I don’t know why I haven’t made this lately. I developed this recipe for a fish and seafood class I used to teach at the local culinary school. It might seem bell-less and whistle-less but don’t let it fool you. … Continue reading
I really like chowders and really like French onion soup. I don’t like pasty chowders so I didn’t thicken it except for the starch released from the potatoes. One tip I learned from Jasper White’s 50 Chowders is to let … Continue reading
Good soup is hard to come by but it isn’t hard to make good soup. It’s only as difficult as you want to make it. While I know there are all kinds of prepared soups on the shelves of every … Continue reading
A French onion soup recipe isn’t exactly uncommon. I am not even going to say this one is the best as in best ever French onion soup because that would be like saying my religion is the best, or the … Continue reading
Don’t let its simplicity fool you. A well made dashi packs a wallop and is the foundation of Japanese cuisine. If you want the real deal you have to make this stuff from scratch. Possibly the easiest stock of all to make but again you will have to make a trip to the Asian grocery. Never fear though the stock only takes a couple of minutes to throw together.
Makes +- 8 cups
8 cups cold water
one 8 x 4 inch sheet kombu, kelp
one 2 1/2 inch finger of ginger, peeled and cut lengthwise into 4 slices
2 cups katsuobushi, dried bonito flakes

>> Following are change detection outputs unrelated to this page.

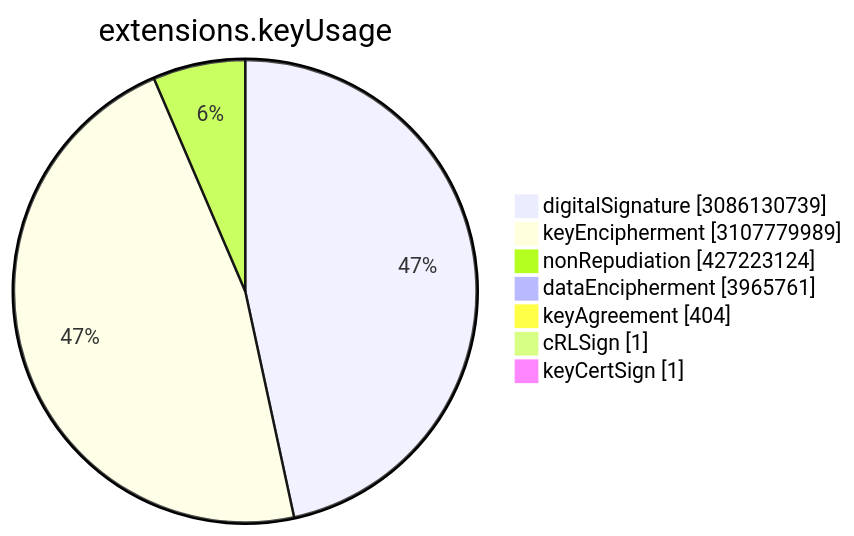
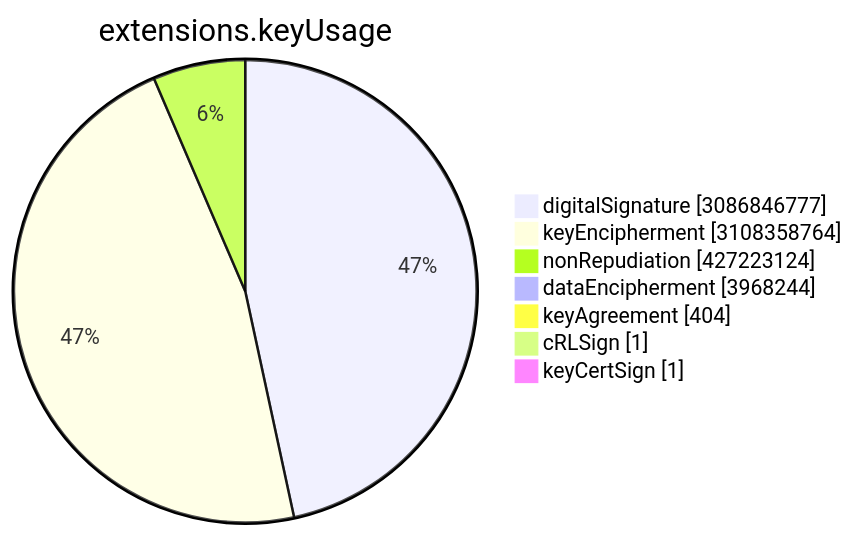
One commit to christiankrug/ctmonitor_visualization changed the sixth of 15 diagrams in TOTAL/README.md. Above: the diagram before and after it, drawn with Mermaid. The commit also changed other lines of this file, not shown here.

````diff
--- a/TOTAL/README.md
+++ b/TOTAL/README.md
@@ -3077,11 +3077,11 @@
 ```mermaid
 pie showData
 title extensions.keyUsage
-"digitalSignature" :3086130739
-"keyEncipherment" :3107779989
+"digitalSignature" :3086846777
+"keyEncipherment" :3108358764
 "nonRepudiation" :427223124
-"dataEncipherment" :3965761
+"dataEncipherment" :3968244
 "keyAgreement" :404
 "cRLSign" :1
 "keyCertSign" :1
 ```
````
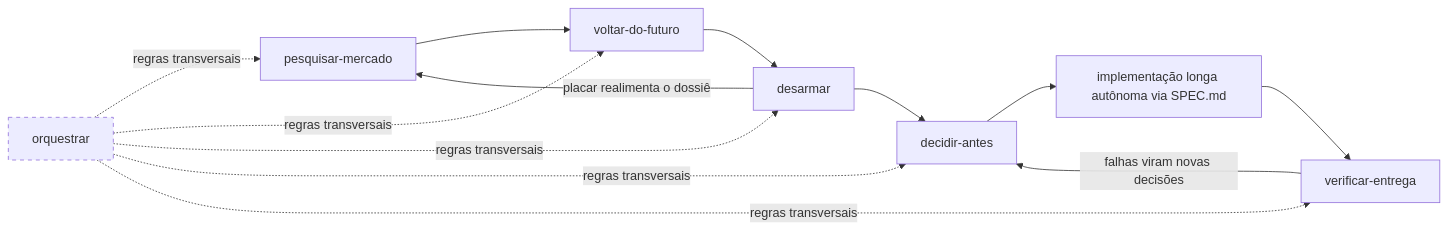
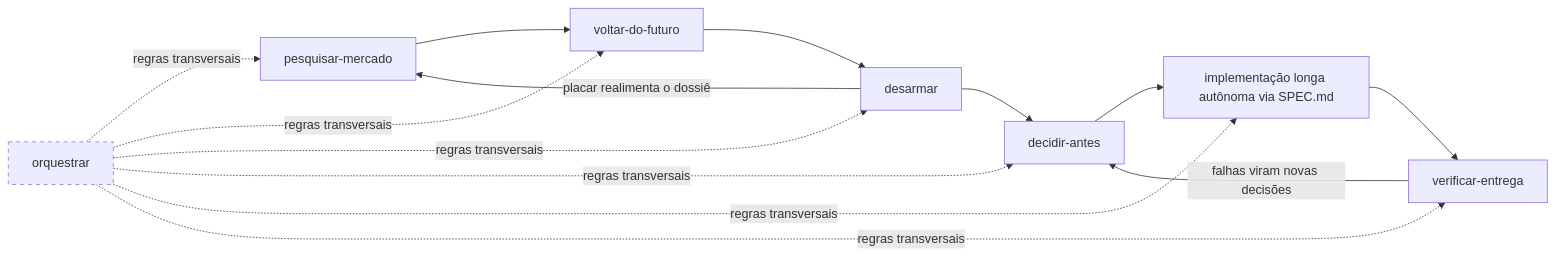
Before and after one commit to allangdy/ll-skills: the diagram in README.md, drawn with Mermaid. The commit also changed other lines of this file and 15 other files, not shown here.

````diff
--- a/README.md
+++ b/README.md
@@ -22,12 +22,12 @@
 ```mermaid
 flowchart LR
     A[pesquisar-mercado] --> B[voltar-do-futuro]
     B --> C[desarmar]
     C -->|placar realimenta o dossiê| A
     C --> D[decidir-antes]
     D --> E[implementação longa autônoma via SPEC.md]
     E --> F[verificar-entrega]
     F -->|falhas viram novas decisões| D
-    O[orquestrar]:::trans -.regras transversais.-> A & B & C & D & F
+    O[orquestrar]:::trans -.regras transversais.-> A & B & C & D & E & F
     classDef trans stroke-dasharray: 5 5
 ```
````
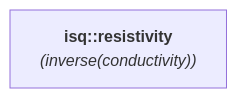
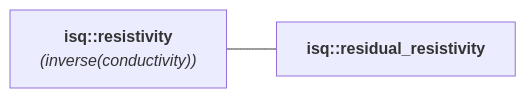
One commit to mpusz/mp-units changed the diagram in docs/reference/systems_reference/hierarchies/resistivity.md. Above: the diagram before and after it, drawn with Mermaid. The commit also changed 30 other files, not shown here.

````diff
--- a/docs/reference/systems_reference/hierarchies/resistivity.md
+++ b/docs/reference/systems_reference/hierarchies/resistivity.md
@@ -8,4 +8,6 @@
 ```mermaid
 flowchart LR
     isq_resistivity["<b><a href="../../systems/isq/#resistivity" style="color: var(--md-mermaid-label-fg-color); text-decoration: none;">isq::resistivity</a></b><br><i>(inverse(<a href="../../systems/isq/#conductivity" style="color: var(--md-mermaid-label-fg-color); text-decoration: none;">conductivity</a>))</i>"]
+    isq_residual_resistivity["<b><a href="../../systems/isq/#residual_resistivity" style="color: var(--md-mermaid-label-fg-color); text-decoration: none;">isq::residual_resistivity</a></b>"]
+    isq_resistivity --- isq_residual_resistivity
 ```
````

1. Gently wipe the kombu with a damp cloth to remove white salty stuff. Don’t worry if you don’t get it all.
2. Place the kombu in a pot along with the ginger and water. Place the pot over medium heat. Once the water starts to steam and develop lots of bubbles that are attached to the side of the pan turn off the heat. You do not want the pot to boil.
3. Set a timer for 12 minutes. At the end of twelve minutes remove the kombu. Turn the heat back on and bring the broth to just short of boiling again. Turn off the heat and add the bonito flakes.
4.Set the timer again for 12 minutes. At the end of twelve minutes strain the stock and use it immediately or store in the fridge. It is best if you use the stock within three days of making it.